The commissioners are hopeful Congressman Tipton will get behind a bill that Colorado Senator Michael Bennett introduced in March. The Thompson Divide Withdrawal and Protection Act would withdraw un-leased areas, so energy companies couldn’t develop them. And, it would preserve existing development rights for current leaseholders. They could choose to retire the leases, under the proposal. The Thompson Divide is an area that stretches from Sunlight Mountain to McClure Pass and from the Crystal River to Divide Creek.
Commissioner George Newman told Tipton the bill would limit any future oil and gas exploration on the Thompson Divide.
"What I’m asking you today is to follow your Colorado colleagues, which include Senator Bennett, Senator Udall and Governor Hickenlooper, and all the elected officials within the Roaring Fork Valley, to sign on and support Senator Bennett’s Thompson Divide Withdrawal bill."
Tipton says he’d like to solve the problem without getting the Federal government involved because the threat of legislation could derail an alternative solution. He supports an effort by the Thompson Divide Coalition, the group working to protect the area. They’ve offered to pay the oil and gas companies to retire their leases.
"We’ve seen some good communication that’s going on on that and you want to be very cautious, I think, in terms of putting forward legislation that could perhaps interrupt some other conversations that are going on that can achieve the same end, without getting the Federal government involved in the process," he said.
In reality, according to Zane Kessler, Executive Director of the Thompson Divide Coalition, the conversations Tipton supports are contingent on passage of the Bennett legislation. Kessler says money won’t change hands until the Coalition knows the area’s protected permanently.
After Friday’s meeting, Commissioner Newman said he wasn’t satisfied.
"It was a little disappointing that he didn’t come out and recognize the broad base support that this issue has, but rather, he felt that this should not be an issue that needed to be legislated federally," he said.
Without the legislation, Newman says other energy companies could come in and develop in the future.
Tipton says he’d like to see some adjustments made to the Bennett legislation.

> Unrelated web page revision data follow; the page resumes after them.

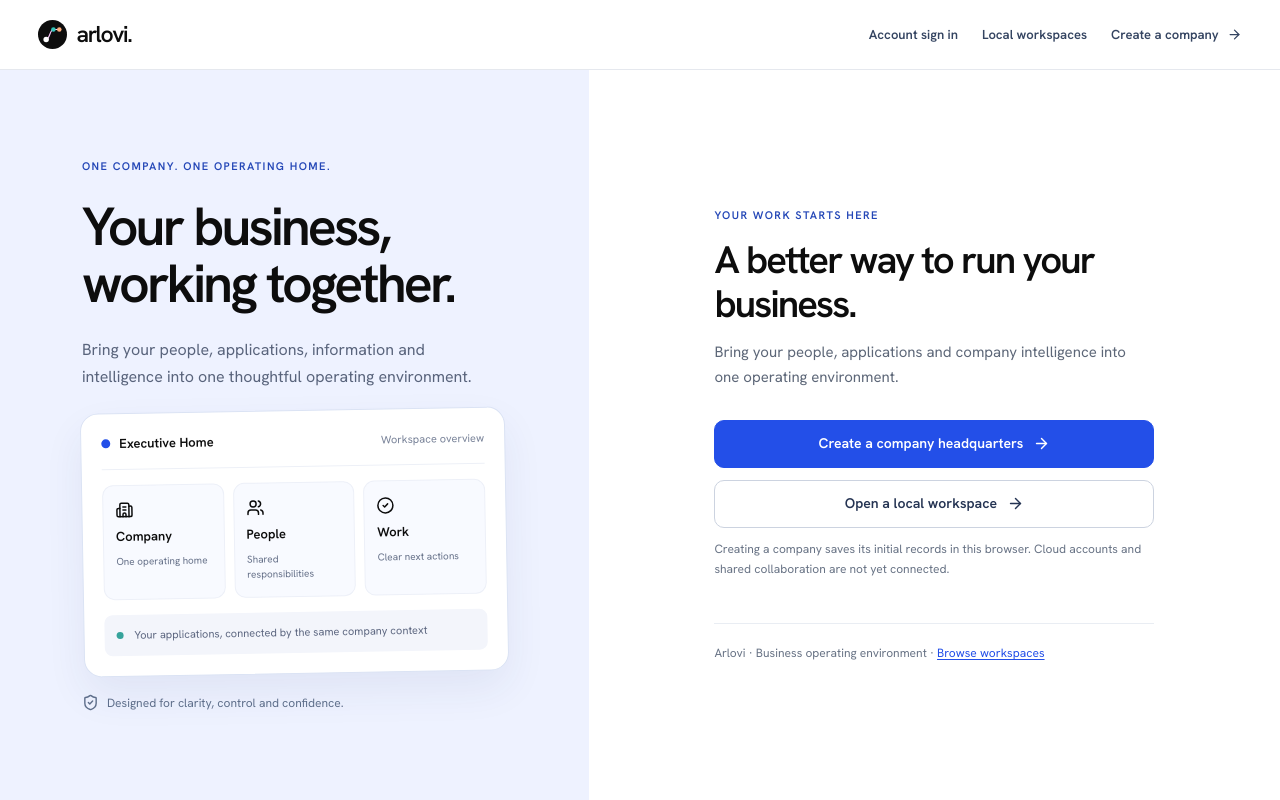
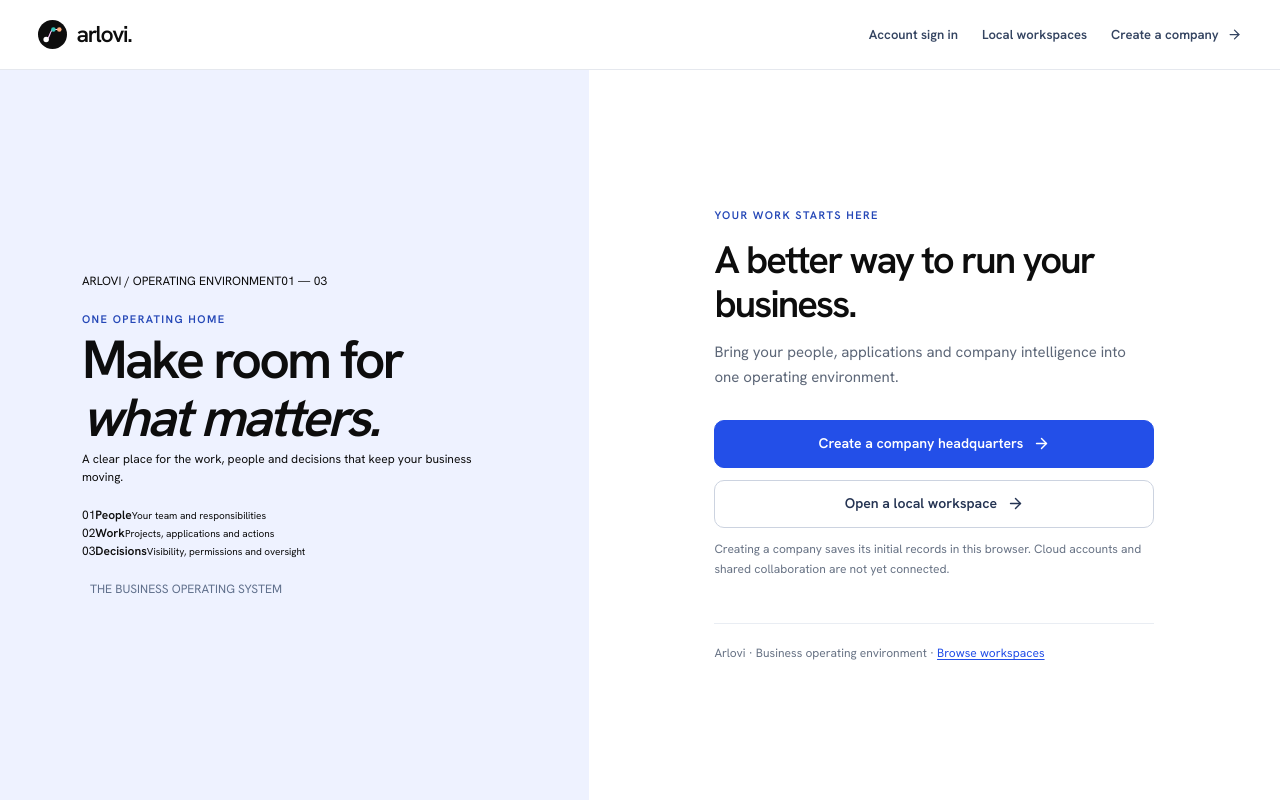
Before and after one commit to asantemartinbusiness-pixel/Arlovi, a React (Vite) app: page /welcome in a window 1280 px wide. Built offline with nearby package versions, Linux system fonts and the light colour scheme.

Commit message:
design(entry): replace generic dashboard illustration with Executive Home editorial identity

```diff
--- a/src/app/IdentityEntry.tsx
+++ b/src/app/IdentityEntry.tsx
@@ -1,6 +1,6 @@
 import { useState } from "react";
 import { Link, useLocation, useNavigate } from "react-router-dom";
-import { ArrowRight, Building2, CheckCircle2, ChevronRight, KeyRound, LockKeyhole, Mail, ShieldCheck, Users } from "lucide-react";
+import { ArrowRight, Building2, ChevronRight, KeyRound, LockKeyhole, Mail } from "lucide-react";
 import { ArloviMark } from "@/app/brand";
 import { ORGS } from "@/platform/org";
 import "./entry-experience.css";
@@ -90,20 +90,19 @@ export function IdentityEntry({ mode }: { mode: EntryMode }) {
         <span className="entry-top-actions"><Link to="/auth/sign-in">Account sign in</Link><Link to="/choose-workspace">Local workspaces</Link><Link to="/setup">Create a company <ArrowRight size={15}/></Link></span>
       </header>
       <div className="entry-columns">
-        <aside className="entry-story">
-          <span className="entry-eyebrow">ONE COMPANY. ONE OPERATING HOME.</span>
-          <h2>Your business,<br/>working together.</h2>
-          <p>Bring your people, applications, information and intelligence into one thoughtful operating environment.</p>
-          <div className="entry-product" aria-label="Illustration of connected business applications">
-            <div className="entry-product-top"><span className="entry-dot"/><strong>Executive Home</strong><span>Workspace overview</span></div>
-            <div className="entry-product-cards">
-              <div><Building2 size={18}/><strong>Company</strong><small>One operating home</small></div>
-              <div><Users size={18}/><strong>People</strong><small>Shared responsibilities</small></div>
-              <div><CheckCircle2 size={18}/><strong>Work</strong><small>Clear next actions</small></div>
-            </div>
-            <div className="entry-product-bottom"><span className="entry-product-pulse"/> Your applications, connected by the same company context</div>
+        <aside className="entry-story" aria-label="About the Arlovi workspace">
+          <div className="entry-story-topline"><span>ARLOVI / OPERATING ENVIRONMENT</span><span>01 — 03</span></div>
+          <div className="entry-story-main">
+            <span className="entry-eyebrow">ONE OPERATING HOME</span>
+            <h2>Make room for <em>what matters.</em></h2>
+            <p>A clear place for the work, people and decisions that keep your business moving.</p>
           </div>
-          <div className="entry-story-foot"><ShieldCheck size={17}/> Designed for clarity, control and confidence.</div>
+          <div className="entry-editorial-index" aria-label="The Arlovi operating areas">
+            <div className="entry-editorial-row"><span>01</span><strong>People</strong><small>Your team and responsibilities</small></div>
+            <div className="entry-editorial-row"><span>02</span><strong>Work</strong><small>Projects, applications and actions</small></div>
+            <div className="entry-editorial-row"><span>03</span><strong>Decisions</strong><small>Visibility, permissions and oversight</small></div>
+          </div>
+          <div className="entry-story-foot"><span className="entry-story-mark" aria-hidden="true"/> THE BUSINESS OPERATING SYSTEM</div>
         </aside>
         <section className="entry-panel" aria-labelledby="entry-title">
           <div className="entry-form">
```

He says he’s discussed the bill with Bennett and Senator Udall.
"We’d like to be able to see an amiable resolution on this."

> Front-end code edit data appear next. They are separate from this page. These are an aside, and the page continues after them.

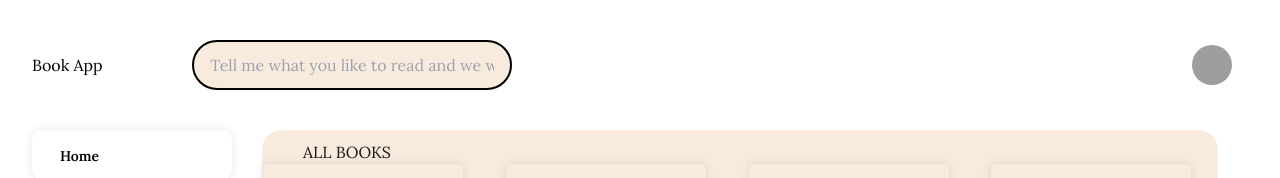
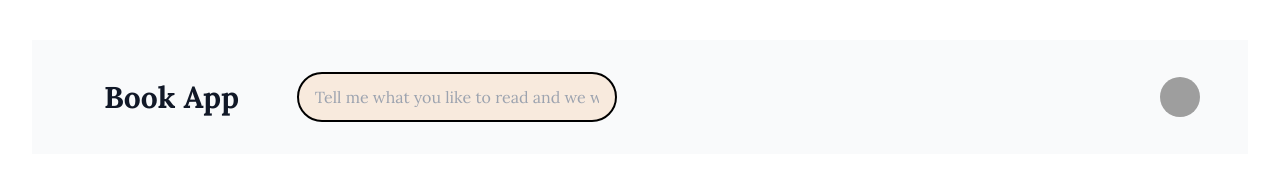
Before and after one commit to Cristian20044121/Book-App-, a Next.js app: page / in a window 1280 px wide. Shown: the top 178 px of the page. Built offline with nearby package versions, Linux system fonts and the light colour scheme; grey boxes are pictures that could not be loaded.

Commit message:
changes in styles

```diff
--- a/components/Header.jsx
+++ b/components/Header.jsx
@@ -4,14 +4,19 @@ import Link from "next/link";
 
 export default function Header() {
   return (
-    <header style={headerStyle}>
+    <header
+      style={{ padding: "1rem 1re 1rem 0" }}
+      className="flex justify-between items-center bg-gray-50 md:p-8 sm:p-3"
+    >
       <motion.div
         style={leftContainerStyle}
         transition={{ type: "spring", damping: 18, mass: 0.75 }}
         initial={{ opacity: 0, x: -1000 }}
         animate={{ opacity: 1, x: 0 }}
       >
-        <h1 style={bookTitleStyle}>Book App</h1>
+        <h1 className="text-5xl font-bold text-gray-900 sm:text-3xl ml-10">
+          Book App
+        </h1>
         <motion.input
           type="text"
           placeholder="Tell me what you like to read and we will get that ...."
@@ -41,22 +46,18 @@ export default function Header() {
   );
 }
 
-const headerStyle = {
-  display: "flex",
-  justifyContent: "space-between",
-  alignItems: "center",
-  padding: "1rem 1re 1rem 0",
-  color: "#fff",
-};
+// const headerStyle = {
+//   display: "flex",
+//   justifyContent: "space-between",
+//   alignItems: "center",
+//   padding: "1rem 1re 1rem 0",
+//   color: "#fff",
+//   //
+// };
 
 const leftContainerStyle = {
   display: "flex",
   alignItems: "center",
-};
-
-const bookTitleStyle = {
-  marginRight: "2rem",
-  color: "#000",
 };
 
 const searchInputStyle = {
```
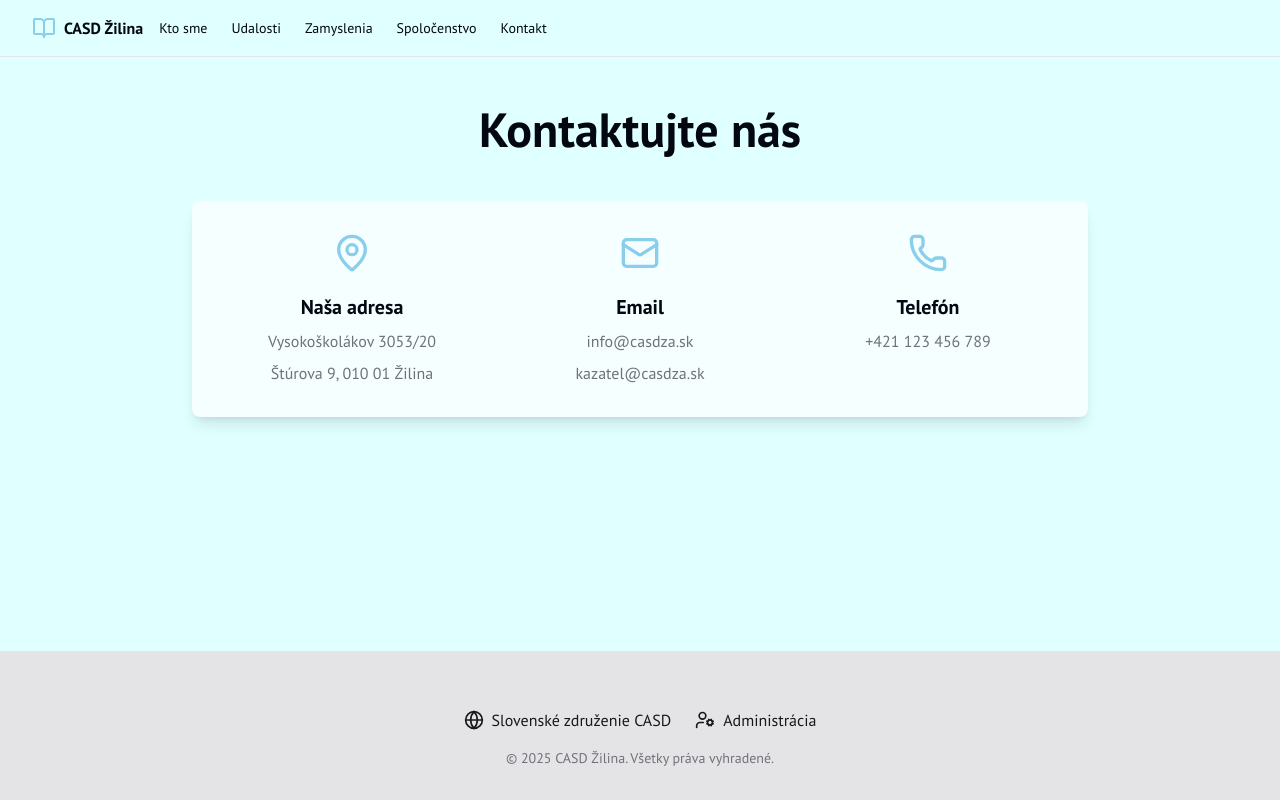
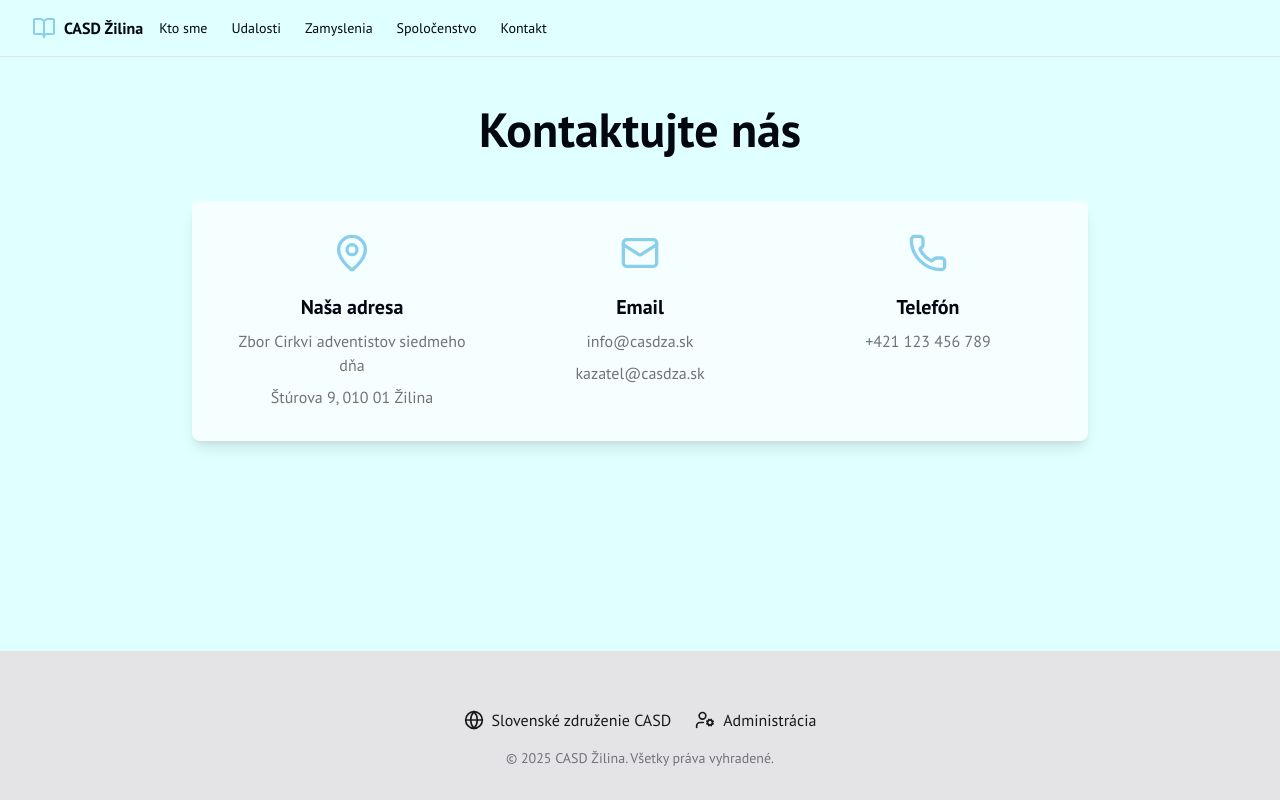
Before and after one commit to KrAsOvOk/Church, a Next.js app: page /kontakt in a window 1280 px wide. Built offline with nearby package versions, Linux system fonts and the light colour scheme.

Commit message:
V1 build 1

```diff
--- a/src/app/kontakt/page.tsx
+++ b/src/app/kontakt/page.tsx
@@ -9,7 +9,7 @@ export default function KontaktPage() {
                 <div className="flex flex-col items-center space-y-2">
                     <MapPin className="h-10 w-10 mb-3 text-primary" />
                     <h3 className="font-semibold text-xl">Naša adresa</h3>
-                    <p className="text-muted-foreground">Vysokoškolákov 3053/20</p>
+                    <p className="text-muted-foreground">Zbor Cirkvi adventistov siedmeho dňa</p>
                     <p className="text-muted-foreground">Štúrova 9, 010 01 Žilina</p>
                 </div>
                 <div className="flex flex-col items-center space-y-2">
```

A money trail shows Tipton has close ties with some energy companies with interests in the Thompson Divide. The Post Independent reports, a campaign filing in 2011 shows executives, investors and others affiliated with SG Interests donated more than 10-thousand dollars to Tipton’s campaign.

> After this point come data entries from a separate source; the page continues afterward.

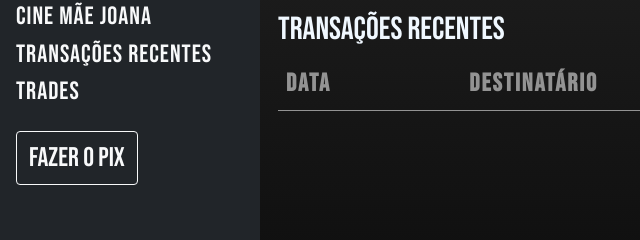
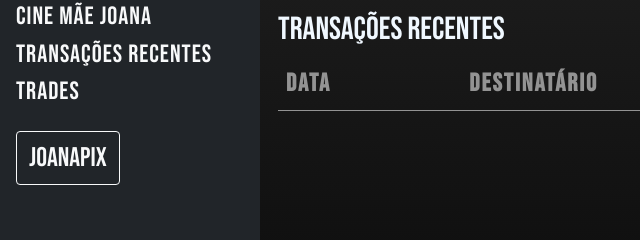
Before and after one commit to Hiraku-L/Banco-de-Mae-Joana, a plain HTML site: page pages/home/home.html in a window 1280 px wide. Shown: the part 173-413 px from the top of the page, 0-640 px from the left. Drawn offline with nearby package versions, Linux system fonts and the light colour scheme; no server answers; sample sign-in values are in the browser's storage.

Commit message:
Update home.html

```diff
--- a/pages/home/home.html
+++ b/pages/home/home.html
@@ -63,7 +63,7 @@
 
               </ul>
             </div>
-             <button class="mt-1 btn  btn-outline-light" onclick="showPix()"> Fazer o Pix</button>
+             <button class="mt-1 btn  btn-outline-light" onclick="showPix()"> JoanaPix</button>
           </nav>
 
     <div class=" container-fluid principal ">
```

The Coalition has been working since 2008 to pass the protection act. It’s been up twice before the Senate and is now in the Committee on Energy and Natural Resources. It hasn’t come to a vote.